After the kids were dropped off at school, I picked up some groceries and a can of _Sheba_ as our 5 year old cat was off his feed. He was out of sight, but never leaves the patio, so as I was carrying milk up the steps, I stopped at the picnic table to open the Sheba package and call, "Kitty!" There was a bit of a faint response, and it took several calls before I could tell that he was mewing in the darkroom. At the time I thought it was strange that he didn't come. He always comes when he's called.

After a quick cuddle, I carried him to the picnic table and placed him near the food. He was disinterested.

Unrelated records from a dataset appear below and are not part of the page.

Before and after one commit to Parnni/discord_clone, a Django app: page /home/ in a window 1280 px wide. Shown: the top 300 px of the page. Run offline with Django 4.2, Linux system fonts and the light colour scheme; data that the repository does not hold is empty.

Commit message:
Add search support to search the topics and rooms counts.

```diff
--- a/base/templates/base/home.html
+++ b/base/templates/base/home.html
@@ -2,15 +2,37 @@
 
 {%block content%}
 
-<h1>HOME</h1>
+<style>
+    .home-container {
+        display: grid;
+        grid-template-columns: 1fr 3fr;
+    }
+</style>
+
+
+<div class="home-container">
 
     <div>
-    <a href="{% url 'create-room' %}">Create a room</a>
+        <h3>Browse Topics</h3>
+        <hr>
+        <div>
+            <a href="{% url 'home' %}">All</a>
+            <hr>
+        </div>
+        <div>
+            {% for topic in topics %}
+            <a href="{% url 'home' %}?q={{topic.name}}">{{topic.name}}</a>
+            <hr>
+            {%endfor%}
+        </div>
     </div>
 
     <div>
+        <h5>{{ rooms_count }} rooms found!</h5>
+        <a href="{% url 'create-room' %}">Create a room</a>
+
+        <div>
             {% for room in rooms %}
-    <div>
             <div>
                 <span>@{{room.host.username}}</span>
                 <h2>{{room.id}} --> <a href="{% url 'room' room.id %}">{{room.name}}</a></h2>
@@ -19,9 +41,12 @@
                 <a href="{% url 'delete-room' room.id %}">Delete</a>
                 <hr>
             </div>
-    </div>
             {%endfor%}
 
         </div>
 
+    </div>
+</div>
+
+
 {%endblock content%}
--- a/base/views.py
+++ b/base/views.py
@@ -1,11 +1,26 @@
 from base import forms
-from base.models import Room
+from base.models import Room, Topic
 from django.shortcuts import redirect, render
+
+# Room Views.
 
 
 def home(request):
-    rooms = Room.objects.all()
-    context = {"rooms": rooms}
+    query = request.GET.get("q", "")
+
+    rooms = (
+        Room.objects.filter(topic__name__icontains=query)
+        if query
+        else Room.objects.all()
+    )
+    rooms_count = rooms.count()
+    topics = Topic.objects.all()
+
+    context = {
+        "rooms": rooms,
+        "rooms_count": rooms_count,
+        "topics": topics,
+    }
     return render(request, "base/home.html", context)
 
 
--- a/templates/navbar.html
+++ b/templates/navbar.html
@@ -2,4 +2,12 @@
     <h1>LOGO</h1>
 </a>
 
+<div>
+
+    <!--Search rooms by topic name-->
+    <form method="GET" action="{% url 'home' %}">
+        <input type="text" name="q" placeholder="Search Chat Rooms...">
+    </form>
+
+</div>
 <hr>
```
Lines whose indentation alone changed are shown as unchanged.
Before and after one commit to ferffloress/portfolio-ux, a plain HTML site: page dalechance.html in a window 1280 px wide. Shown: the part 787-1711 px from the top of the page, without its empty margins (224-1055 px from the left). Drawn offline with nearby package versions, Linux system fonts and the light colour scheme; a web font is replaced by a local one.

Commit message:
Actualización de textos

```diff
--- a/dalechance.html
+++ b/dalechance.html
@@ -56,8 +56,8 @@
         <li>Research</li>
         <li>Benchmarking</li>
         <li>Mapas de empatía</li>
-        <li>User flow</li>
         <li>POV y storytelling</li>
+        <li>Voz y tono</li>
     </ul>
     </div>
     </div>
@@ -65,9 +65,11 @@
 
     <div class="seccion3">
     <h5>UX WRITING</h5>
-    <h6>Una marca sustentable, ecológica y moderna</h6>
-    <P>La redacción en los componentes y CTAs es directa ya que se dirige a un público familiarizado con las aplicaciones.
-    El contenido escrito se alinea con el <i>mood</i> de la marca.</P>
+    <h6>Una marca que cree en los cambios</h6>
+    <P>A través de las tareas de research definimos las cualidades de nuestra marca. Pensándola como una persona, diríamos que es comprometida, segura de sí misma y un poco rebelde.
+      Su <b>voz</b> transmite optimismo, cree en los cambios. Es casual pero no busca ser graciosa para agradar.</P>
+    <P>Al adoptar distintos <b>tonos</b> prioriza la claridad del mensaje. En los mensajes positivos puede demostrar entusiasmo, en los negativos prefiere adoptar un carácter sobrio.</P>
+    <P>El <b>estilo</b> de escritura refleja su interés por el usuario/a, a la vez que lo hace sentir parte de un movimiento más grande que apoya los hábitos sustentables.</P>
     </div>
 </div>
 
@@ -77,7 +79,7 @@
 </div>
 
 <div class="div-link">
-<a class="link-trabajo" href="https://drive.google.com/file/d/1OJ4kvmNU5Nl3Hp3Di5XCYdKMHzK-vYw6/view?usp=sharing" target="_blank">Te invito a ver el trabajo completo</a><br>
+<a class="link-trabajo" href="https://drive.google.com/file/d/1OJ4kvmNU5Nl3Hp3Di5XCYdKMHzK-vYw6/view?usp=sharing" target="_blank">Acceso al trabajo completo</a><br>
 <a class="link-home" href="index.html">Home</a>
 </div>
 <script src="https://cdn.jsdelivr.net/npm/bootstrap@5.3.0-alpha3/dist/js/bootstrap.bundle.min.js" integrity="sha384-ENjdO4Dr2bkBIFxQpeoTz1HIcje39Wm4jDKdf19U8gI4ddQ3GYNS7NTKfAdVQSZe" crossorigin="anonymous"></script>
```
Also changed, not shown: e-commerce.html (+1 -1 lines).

He took a step, totally ignored the food and flopped over on his side, meowing fiercely, then rolled over to lie on his stomach. I picked up the milk about to carry it in, then saw his eyes. One was dilated. One was not. I left the milk (and the rest of the groceries) right there on the steps and carried him to the car, not even going inside for the cat carrier.

He meowed fiercely, almost yelled, then fell silent, panting in the car for the duration the few minutes to the vet's. The vet took him in, suggesting a probable ear infection, maybe inner ear.

Several hours later, after work and before carpool I called the vet. The dreaded diagnosis was Canine Leukemia. Did I want to come in at 5 and have a chat with the vet about our options?

Immediately I hit the website at Cornell University and found out the disease is the equivilent of feline aids. Armed with half a dozen pages of research and my 15 year old son (whose cat it is) for moral support, I approached the appointment with the vet, certain she would suggest euthanasia.

Instead, we got to bring him home. We have no clue how long he'll be with us. Apparently he is no danger to humans or dogs. As long as he is comfortable, the vet is willing to treat the symptoms.

Kitty's prognosis was excellent . . . until we were leaving. He had the excellent timing to have a seizure in front of the vet. She came running through the office with a shot of valium and a package of phenobarbytal to medicate his seizures for the next month.

So now we have the challenge of medicating Kitty, on top of challenge of keeping a pair of curious young basenjis away from our doped up sickly, vulnerable feline, as well as Raffi away from Gambi during her first heat here, while keeping ALL of the animals inside. The children have been crying as if he were already gone, the dogs know something is up, and there is a general aura of gloom about, punctuated by the occasional randy basenji hurtling thru the hallway.